Departments may consider H-1B status for a scholar if:
It is possible for an individual to have more than one H-1B employer. An example would be a scholar who is working on a project for one employer and consulting with another employer on similar material. Please consult ISSS when contemplating such an arrangement.
Prior to initiating an H-1B visa/status request, please review the following resources:
The DocuSign-based H-1B Visa/Status Request Form features enhanced security measures and has a workflow built into it that will help streamline the H-1B visa/status request process. Based on how previous questions in the form are answered, the department and H-1B applicant will be prompted to enter information in required fields and to upload required documentation. After completing all requirements, the signer will have to click on "Finish" in the upper right corner in order for the document to be sent to the next signer. All parties involved in the H-1B visa/status request process will sign the form electronically through DocuSign and will be emailed a copy of the completed request (via DocuSign).
After accessing the form, you will be required to enter the name and email address of the following individuals involved in the H-1B request process:
If you have any questions or feedback, please email: ISSS@colorado.edu.
Immigration law must always take family into consideration. When an incoming scholar is applying for a change of status, the status of family members must be considered as well.
It is possible for a scholar in H-1B status to have his/her family (spouse and children) in the dependent H-4 status. Please note that in most instances people in H-4 status cannot be employed while in the United States. Since it is often the case that the spouse is a professional in his/her own right, care should be taken in making plans for the dependents’ status.
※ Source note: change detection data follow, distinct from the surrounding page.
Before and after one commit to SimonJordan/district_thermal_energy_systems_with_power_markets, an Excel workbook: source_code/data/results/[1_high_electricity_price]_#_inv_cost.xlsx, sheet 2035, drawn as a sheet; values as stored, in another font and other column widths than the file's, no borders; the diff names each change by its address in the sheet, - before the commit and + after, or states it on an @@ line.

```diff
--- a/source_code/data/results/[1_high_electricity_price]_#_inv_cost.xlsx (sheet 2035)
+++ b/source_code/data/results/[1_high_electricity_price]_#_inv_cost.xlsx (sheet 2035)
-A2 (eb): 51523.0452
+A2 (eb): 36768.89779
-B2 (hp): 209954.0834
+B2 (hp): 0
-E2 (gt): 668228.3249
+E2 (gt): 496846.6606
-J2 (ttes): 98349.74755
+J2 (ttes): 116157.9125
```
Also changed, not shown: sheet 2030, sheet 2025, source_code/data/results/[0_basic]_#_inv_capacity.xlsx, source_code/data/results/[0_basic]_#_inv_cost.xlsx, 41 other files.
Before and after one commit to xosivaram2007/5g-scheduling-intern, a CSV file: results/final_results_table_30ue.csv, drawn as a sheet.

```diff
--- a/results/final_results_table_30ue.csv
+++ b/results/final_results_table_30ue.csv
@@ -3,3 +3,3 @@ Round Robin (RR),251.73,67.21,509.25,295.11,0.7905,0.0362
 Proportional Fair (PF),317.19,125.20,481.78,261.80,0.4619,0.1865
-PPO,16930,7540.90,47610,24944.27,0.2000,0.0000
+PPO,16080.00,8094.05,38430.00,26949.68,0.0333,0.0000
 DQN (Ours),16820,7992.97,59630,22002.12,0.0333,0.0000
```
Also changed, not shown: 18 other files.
If the H-1B temporary worker is in the United States with dependents, the dependents must apply for either extension of their H-4 status or change of their current status to H-4 status when the H-1B principal applies for either extension of status or change of status. Additional fees are charged for these dependent applications. Consult ISSS for more information.
All international scholars who come to the university on regular tenure-track faculty appointments must eventually obtain immigrant or permanent resident status.
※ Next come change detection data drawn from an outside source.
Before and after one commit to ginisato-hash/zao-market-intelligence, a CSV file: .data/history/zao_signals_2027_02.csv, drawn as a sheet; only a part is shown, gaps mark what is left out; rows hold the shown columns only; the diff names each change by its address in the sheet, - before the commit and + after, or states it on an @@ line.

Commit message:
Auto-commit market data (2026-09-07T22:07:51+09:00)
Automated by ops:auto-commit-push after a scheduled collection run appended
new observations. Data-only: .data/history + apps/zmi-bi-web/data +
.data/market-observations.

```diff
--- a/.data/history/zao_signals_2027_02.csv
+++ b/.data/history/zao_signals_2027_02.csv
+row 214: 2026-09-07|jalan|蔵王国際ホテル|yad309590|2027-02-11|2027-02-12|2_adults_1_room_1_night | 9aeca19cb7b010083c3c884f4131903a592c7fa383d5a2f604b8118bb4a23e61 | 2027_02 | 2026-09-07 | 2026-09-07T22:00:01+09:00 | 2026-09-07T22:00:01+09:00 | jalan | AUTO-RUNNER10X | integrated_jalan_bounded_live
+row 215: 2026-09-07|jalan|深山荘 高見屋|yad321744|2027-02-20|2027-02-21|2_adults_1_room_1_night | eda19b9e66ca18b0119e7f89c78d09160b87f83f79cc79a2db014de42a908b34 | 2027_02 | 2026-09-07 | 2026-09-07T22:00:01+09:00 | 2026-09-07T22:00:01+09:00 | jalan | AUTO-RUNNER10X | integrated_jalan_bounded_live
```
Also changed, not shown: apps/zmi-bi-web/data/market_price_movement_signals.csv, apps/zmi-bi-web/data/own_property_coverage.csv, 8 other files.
Unfortunately, permanent residency may not be easy to obtain, requires much lead time and, in some cases, is simply not available. In many (but not all) cases, it is necessary to secure H-1B status as a bridge to permanent residence. Please note that in most cases a scholar can only be in H-1B status for six years. Consult ISSS for more information in such cases. In negotiating with international scholars for positions as permanent faculty or researchers, departments must always keep in mind the delays and difficulties of obtaining immigrant status. It is important not to make promises that the university cannot keep. We urge hiring departments to contact us during the hiring process rather than after decisions have been made.
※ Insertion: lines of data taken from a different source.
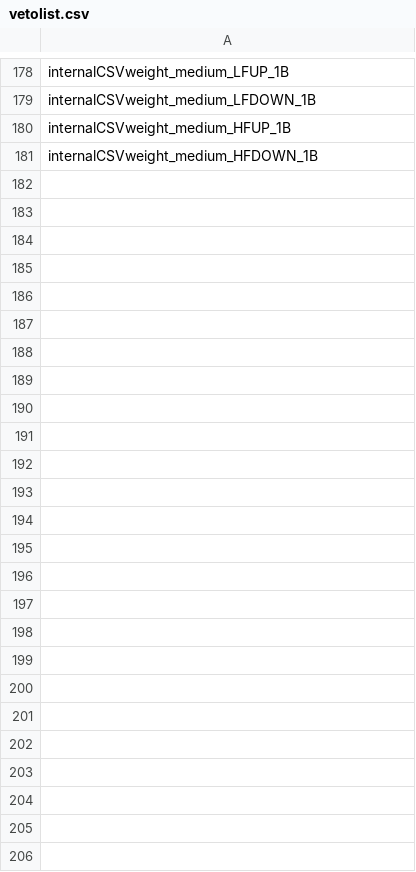
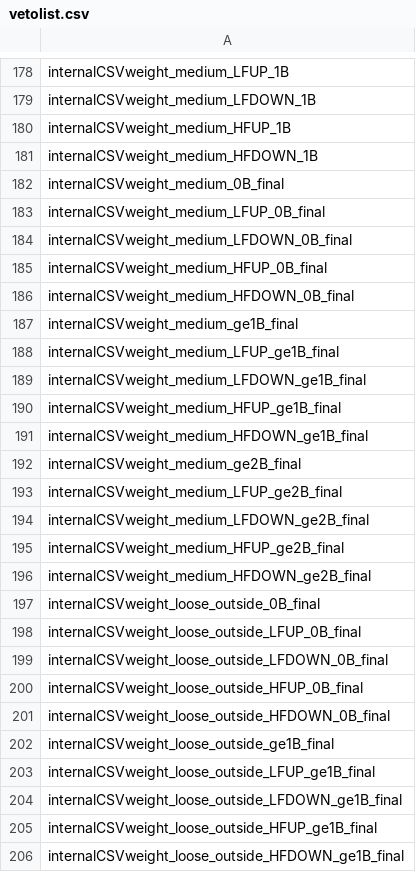
Before and after one commit to kit-cn-cms/pyroot-plotscripts, a CSV file: data/vetolist.csv, drawn as a sheet; only a part is shown, gaps mark what is left out.

Commit message:
added missing vwars in vetolist

```diff
--- a/data/vetolist.csv
+++ b/data/vetolist.csv
@@ -181 +181,26 @@ internalCSVweight_medium_HFUP_1B
 internalCSVweight_medium_HFDOWN_1B
+internalCSVweight_medium_0B_final
+internalCSVweight_medium_LFUP_0B_final
+internalCSVweight_medium_LFDOWN_0B_final
+internalCSVweight_medium_HFUP_0B_final
+internalCSVweight_medium_HFDOWN_0B_final
+internalCSVweight_medium_ge1B_final
+internalCSVweight_medium_LFUP_ge1B_final
+internalCSVweight_medium_LFDOWN_ge1B_final
+internalCSVweight_medium_HFUP_ge1B_final
+internalCSVweight_medium_HFDOWN_ge1B_final
+internalCSVweight_medium_ge2B_final
+internalCSVweight_medium_LFUP_ge2B_final
+internalCSVweight_medium_LFDOWN_ge2B_final
+internalCSVweight_medium_HFUP_ge2B_final
+internalCSVweight_medium_HFDOWN_ge2B_final
+internalCSVweight_loose_outside_0B_final
+internalCSVweight_loose_outside_LFUP_0B_final
+internalCSVweight_loose_outside_LFDOWN_0B_final
+internalCSVweight_loose_outside_HFUP_0B_final
+internalCSVweight_loose_outside_HFDOWN_0B_final
+internalCSVweight_loose_outside_ge1B_final
+internalCSVweight_loose_outside_LFUP_ge1B_final
+internalCSVweight_loose_outside_LFDOWN_ge1B_final
+internalCSVweight_loose_outside_HFUP_ge1B_final
+internalCSVweight_loose_outside_HFDOWN_ge1B_final
```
Interviews for new faculty are complex and delicate. They involve many considerations—some scholarly, some legal, and some concerned with research issues. Immigration matters need some attention in this setting if the department is contemplating an international hire. The easiest way to accomplish this is to offer anyone you are interviewing the option of scheduling some time with an advisor in ISSS. This allows the potential hire to ask questions and to discover the level of immigration services we offer. It also allows the hiring faculty to concentrate on matters other than immigration, and protects the university from making costly immigration errors.